What would you like to view today?
Capabilities of Landsat 5 Thermatic Mapper data in regional mapping and characterization of inland valley agroecosystems in West Africa

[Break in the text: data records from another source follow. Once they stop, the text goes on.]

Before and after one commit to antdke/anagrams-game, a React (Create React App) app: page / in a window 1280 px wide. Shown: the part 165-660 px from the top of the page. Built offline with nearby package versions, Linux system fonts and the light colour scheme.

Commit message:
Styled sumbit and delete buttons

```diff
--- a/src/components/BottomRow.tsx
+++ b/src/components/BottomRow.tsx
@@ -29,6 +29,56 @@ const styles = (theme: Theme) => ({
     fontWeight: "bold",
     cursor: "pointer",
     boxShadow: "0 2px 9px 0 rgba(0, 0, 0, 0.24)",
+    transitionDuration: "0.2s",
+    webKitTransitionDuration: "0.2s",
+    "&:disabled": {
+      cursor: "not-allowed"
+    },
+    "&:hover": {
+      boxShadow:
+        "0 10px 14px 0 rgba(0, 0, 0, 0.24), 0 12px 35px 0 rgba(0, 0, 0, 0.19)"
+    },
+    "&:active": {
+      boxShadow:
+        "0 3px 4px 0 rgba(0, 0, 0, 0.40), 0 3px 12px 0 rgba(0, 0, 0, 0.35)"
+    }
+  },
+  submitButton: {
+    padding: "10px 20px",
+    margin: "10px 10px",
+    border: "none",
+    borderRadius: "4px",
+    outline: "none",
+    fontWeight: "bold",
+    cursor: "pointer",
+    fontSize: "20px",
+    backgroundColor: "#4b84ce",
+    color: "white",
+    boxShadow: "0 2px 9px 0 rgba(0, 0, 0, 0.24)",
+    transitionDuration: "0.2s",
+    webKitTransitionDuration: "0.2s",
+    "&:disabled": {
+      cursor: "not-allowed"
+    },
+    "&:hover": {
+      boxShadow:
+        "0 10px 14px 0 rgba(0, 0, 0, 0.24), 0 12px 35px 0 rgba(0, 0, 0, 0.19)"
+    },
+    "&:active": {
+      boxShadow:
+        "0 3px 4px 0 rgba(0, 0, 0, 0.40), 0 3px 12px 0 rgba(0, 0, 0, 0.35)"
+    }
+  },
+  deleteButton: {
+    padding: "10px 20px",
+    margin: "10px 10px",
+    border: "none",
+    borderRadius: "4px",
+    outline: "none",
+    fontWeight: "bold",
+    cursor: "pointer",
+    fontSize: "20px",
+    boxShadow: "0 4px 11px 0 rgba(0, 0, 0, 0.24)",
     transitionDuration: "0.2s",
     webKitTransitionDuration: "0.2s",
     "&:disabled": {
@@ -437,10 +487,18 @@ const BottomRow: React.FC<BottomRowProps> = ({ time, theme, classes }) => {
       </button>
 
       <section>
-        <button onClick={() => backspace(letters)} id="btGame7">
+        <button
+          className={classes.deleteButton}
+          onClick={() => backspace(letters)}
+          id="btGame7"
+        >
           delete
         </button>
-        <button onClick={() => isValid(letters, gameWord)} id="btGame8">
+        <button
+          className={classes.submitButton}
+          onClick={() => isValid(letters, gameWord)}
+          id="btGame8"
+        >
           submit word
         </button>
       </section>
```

This study demonstrated the capabilities of Landsat-5 Thematic Mapper (TM) data in regional mapping and characterization of inland valley (valley bottoms plus valley slopes or fringes) agroecosystems. A methodology was developed involving image enhancement, display and digitizing, as well as image and Geographical Information System (GIS) manipulation techniques for rapid studies of inland valley characteristics over large areas. A case study was conducted using Landsat-5 TM data over the regions of Save and Parakou in the Republic of Benin (path: 192, row:54 of Landsat TM World Reference System) encompassing about 3.12 × 106ha (study area) to highlight the strengths of the methodology. The results showed the ability of TM data, using the espoused methodology, to map inland valley characteristics: (a) as well as or better than 1 : 200000 topographic maps; and (b) to a significantly similar level to that of 1 : 50000 topographic maps. The technique involving a ratio image of TM4/TM7 (red), TM4/TM3 (green) and TM4/TM2 (blue) when displayed in a magnifying factor of one or greater provided the single best enhancement and display technique for mapping inland valley bottoms (see illustrations in figures 4, 5 and 11). A combination of this technique with two other image enhancement techniques, involving a false colour composite (FCC) of TM4 (red), TM3 (green) and TM5 (blue) and a ratio RGB (red-green-blue) image of TM4/TM5, TM4/TM3 and TM4/TM1, improved the results significantly. Relative to 1 : 200000 topographic maps TM data mapped up to 118 per cent stream frequencies (number of streams km−2) and 99 per cent stream densities (length of streams km−2). However, relative to 1 : 50000 topographic maps TM data mapped only 74 per cent stream frequencies and 77 per cent stream densities. The ability of TM data to provide the shape, size, area, spatial distribution and land use characteristics of inland valleys (see figure 11, for example), unlike other data sources, such as topographic maps, have been highlighted in this paper. TM-derived valley bottom widths and vegetation characteristics (e.g., Ratio Vegetation Index; RVI) of valley bottoms and valley fringes provided highly positive correlations or formed statistically significant relationships with the corresponding ground-measured information. In the total study area of 3.12 × 106ha, covered by a full Landsat-5 TM scene (image), there were 9 per cent valley bottoms (see figure 11) and 192 per cent valley fringes as mapped using the espoused methodology. Of this, 7.9 per cent of the valley bottoms and 159 per cent of the valley fringes were cultivated. The percentage of inland valleys and their cultivation intensities relative to their distance from the road network and settlements were established. The major road network and a significant proportion of the settlements were also mapped directly from the TM data. These results indicate the strength of the methodology to rapidly map and characterize inland valley agroecosystems at regional level using high-resolution remotely sensed data.